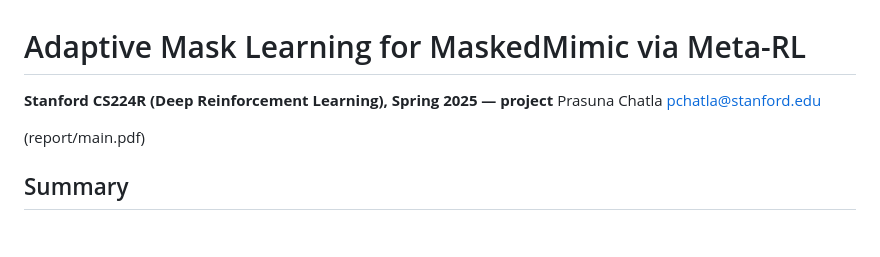
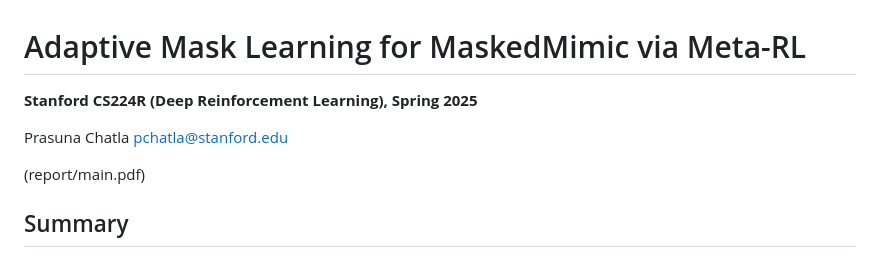
Before and after one commit to pchatla-arch/adaptive-mask-learning, a Markdown page: README.md, the part around the change. Drawn GitHub-style; blank space fills up the shorter version.

```diff
--- a/README.md
+++ b/README.md
@@ -1,6 +1,7 @@
 # Adaptive Mask Learning for MaskedMimic via Meta-RL
 
-**Stanford CS224R (Deep Reinforcement Learning), Spring 2025 — project**
+**Stanford CS224R (Deep Reinforcement Learning), Spring 2025**
+
 Prasuna Chatla
 pchatla@stanford.edu
 
```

::::

*Work required*
Please go through the data above and copy every line that has the word "Deep".

*Written response*
-**Stanford CS224R (Deep Reinforcement Learning), Spring 2025 — project**
+**Stanford CS224R (Deep Reinforcement Learning), Spring 2025**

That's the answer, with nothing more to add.